Sadly, we see such in our own nation. FDR imprisoned hundreds of thousands of Japanese in the name of national security. George W Bush insisted we had to expand the war on terror to not only Afghanistan, but into Iraq, even though there was no direct connection. He sought to develop a the Bush Doctrine of preemptive action – attack the terrorists before they blew up the Free World with a nuke. Boyack notes that when the Great Recession began, Bush insisted that he “abandoned the free market principles to save the free market system.” Only George W. Bush could use such wrong logic to create a recession that would last longer than any other in history!
Such crises of fear allow leaders to justify expanding government power and authority. Boyack extensively uses the example of the Boy Who Cried Wolf. If the villagers (people) are paying attention, they will eventually stop believing the lies and cries of alarm given by the boy (government).
Boyack notes that “ignorance is fear’s greatest catalyst.” He notes how Americans trustingly approved the Patriot Act, the TSA searches at airports, and the expansion of the NSA network. Only when people began questioning little old ladies being strip searched at the airport, and saw Edward Snowden’s revelations on the NSA did they begin to complain. Sadly, the complaints have not been sufficient to cause major changes in government oversight.
Boyack discusses several areas in which the government has used fear to justify creating new programs, many of which have not made a difference (while Boyack doesn’t mention it, the Dept of Education hasn’t improved school test scores since we began spending hundreds of billions in federal dollars in the Carter Administration).
Perhaps Boyack’s best thought is that we need to decide whether we want liberty, which is often chaotic, or safety, which requires a loss of liberty. We are on a ship, which is safe in harbor, but ships are meant to be out at sea, where it sometimes gets rough.
“Feardom” is a good read, and while you may not agree with all Boyack’s points and comparisons, you will agree that Americans often give up too much freedom to government, because we’ve been convinced we ought to be over-afraid and over-reactive to crises.

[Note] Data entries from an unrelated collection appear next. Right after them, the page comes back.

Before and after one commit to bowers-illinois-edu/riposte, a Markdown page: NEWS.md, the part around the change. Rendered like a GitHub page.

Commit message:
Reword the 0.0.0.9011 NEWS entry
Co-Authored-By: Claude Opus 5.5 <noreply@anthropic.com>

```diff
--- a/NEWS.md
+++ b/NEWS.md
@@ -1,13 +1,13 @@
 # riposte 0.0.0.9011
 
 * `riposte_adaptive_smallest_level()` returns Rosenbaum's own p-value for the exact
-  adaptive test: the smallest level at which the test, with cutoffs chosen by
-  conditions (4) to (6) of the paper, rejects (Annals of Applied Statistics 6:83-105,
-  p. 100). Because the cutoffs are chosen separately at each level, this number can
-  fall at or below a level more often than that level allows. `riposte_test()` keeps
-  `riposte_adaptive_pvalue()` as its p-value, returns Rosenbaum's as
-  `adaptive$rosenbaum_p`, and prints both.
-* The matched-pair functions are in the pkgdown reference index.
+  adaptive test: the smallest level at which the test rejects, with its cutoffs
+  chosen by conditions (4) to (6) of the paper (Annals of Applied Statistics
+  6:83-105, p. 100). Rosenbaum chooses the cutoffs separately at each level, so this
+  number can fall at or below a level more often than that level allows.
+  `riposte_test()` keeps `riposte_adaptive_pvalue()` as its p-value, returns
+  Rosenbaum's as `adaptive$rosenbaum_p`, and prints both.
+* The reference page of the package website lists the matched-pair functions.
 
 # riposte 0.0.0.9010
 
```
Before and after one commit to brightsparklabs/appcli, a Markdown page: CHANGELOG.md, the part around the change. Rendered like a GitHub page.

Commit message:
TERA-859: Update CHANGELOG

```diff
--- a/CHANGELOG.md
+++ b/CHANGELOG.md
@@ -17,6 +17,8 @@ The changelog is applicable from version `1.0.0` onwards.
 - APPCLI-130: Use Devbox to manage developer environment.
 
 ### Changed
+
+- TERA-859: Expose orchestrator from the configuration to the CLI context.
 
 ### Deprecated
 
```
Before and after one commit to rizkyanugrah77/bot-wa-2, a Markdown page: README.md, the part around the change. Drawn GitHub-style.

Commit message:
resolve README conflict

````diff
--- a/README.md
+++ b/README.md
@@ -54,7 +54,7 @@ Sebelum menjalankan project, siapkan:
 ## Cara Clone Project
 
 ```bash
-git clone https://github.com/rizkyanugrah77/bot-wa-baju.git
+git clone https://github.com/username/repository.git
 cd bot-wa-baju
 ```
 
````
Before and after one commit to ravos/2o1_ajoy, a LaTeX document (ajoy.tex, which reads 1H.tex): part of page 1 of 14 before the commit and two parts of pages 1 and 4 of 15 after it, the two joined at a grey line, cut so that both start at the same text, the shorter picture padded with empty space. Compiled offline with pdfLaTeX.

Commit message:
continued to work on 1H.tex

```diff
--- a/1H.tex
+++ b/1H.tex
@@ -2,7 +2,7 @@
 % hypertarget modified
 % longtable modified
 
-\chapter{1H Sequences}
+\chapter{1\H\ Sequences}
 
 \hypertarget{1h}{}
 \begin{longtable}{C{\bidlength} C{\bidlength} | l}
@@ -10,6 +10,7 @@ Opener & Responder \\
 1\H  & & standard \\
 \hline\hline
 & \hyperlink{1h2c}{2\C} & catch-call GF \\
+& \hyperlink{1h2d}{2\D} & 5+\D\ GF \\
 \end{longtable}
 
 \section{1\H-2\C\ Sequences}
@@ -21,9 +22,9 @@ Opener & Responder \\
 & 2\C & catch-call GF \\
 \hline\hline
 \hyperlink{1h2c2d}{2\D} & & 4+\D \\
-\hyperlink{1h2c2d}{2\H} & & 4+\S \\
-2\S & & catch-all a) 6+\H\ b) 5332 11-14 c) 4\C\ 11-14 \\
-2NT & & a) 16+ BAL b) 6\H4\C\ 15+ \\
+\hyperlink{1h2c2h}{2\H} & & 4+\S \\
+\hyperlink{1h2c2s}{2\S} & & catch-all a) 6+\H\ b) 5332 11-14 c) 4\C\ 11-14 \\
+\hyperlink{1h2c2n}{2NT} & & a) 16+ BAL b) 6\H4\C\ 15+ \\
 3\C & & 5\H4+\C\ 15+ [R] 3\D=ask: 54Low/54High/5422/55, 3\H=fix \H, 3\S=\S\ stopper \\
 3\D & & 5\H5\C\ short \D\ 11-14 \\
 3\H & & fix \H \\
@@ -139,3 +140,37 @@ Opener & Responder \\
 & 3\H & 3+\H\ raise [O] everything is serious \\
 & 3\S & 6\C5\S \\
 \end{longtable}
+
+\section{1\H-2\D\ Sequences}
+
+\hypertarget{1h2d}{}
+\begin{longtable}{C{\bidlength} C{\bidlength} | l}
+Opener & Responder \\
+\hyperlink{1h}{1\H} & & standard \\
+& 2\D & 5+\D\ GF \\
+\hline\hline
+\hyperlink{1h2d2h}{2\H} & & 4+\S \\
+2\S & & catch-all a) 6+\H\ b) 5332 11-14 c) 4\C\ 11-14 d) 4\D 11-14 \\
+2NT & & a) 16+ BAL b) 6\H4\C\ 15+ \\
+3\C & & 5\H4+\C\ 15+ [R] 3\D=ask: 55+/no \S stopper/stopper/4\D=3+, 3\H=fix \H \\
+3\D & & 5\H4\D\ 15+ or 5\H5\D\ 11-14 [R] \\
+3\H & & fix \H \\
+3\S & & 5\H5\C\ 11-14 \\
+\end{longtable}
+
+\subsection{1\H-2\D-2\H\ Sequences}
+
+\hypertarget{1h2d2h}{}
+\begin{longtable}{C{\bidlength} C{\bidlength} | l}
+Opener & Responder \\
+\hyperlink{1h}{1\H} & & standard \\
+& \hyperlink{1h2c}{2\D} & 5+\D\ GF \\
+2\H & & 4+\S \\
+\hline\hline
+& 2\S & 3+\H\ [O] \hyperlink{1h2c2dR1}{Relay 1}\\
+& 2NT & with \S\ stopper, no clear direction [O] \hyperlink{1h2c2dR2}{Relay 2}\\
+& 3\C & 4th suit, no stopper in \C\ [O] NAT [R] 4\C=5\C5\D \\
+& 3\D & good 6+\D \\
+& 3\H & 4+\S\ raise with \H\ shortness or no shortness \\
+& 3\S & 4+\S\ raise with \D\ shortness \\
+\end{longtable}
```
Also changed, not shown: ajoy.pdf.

Connor Boyack is the founder of Libertas Institute in Utah. It is a libertarian organization that works to develop positive legislation for the state, promoting freedom rather than regulation. His other books include a new series on liberty for kids called “The Tuttle Twins.”
Read more about the Libertas Institute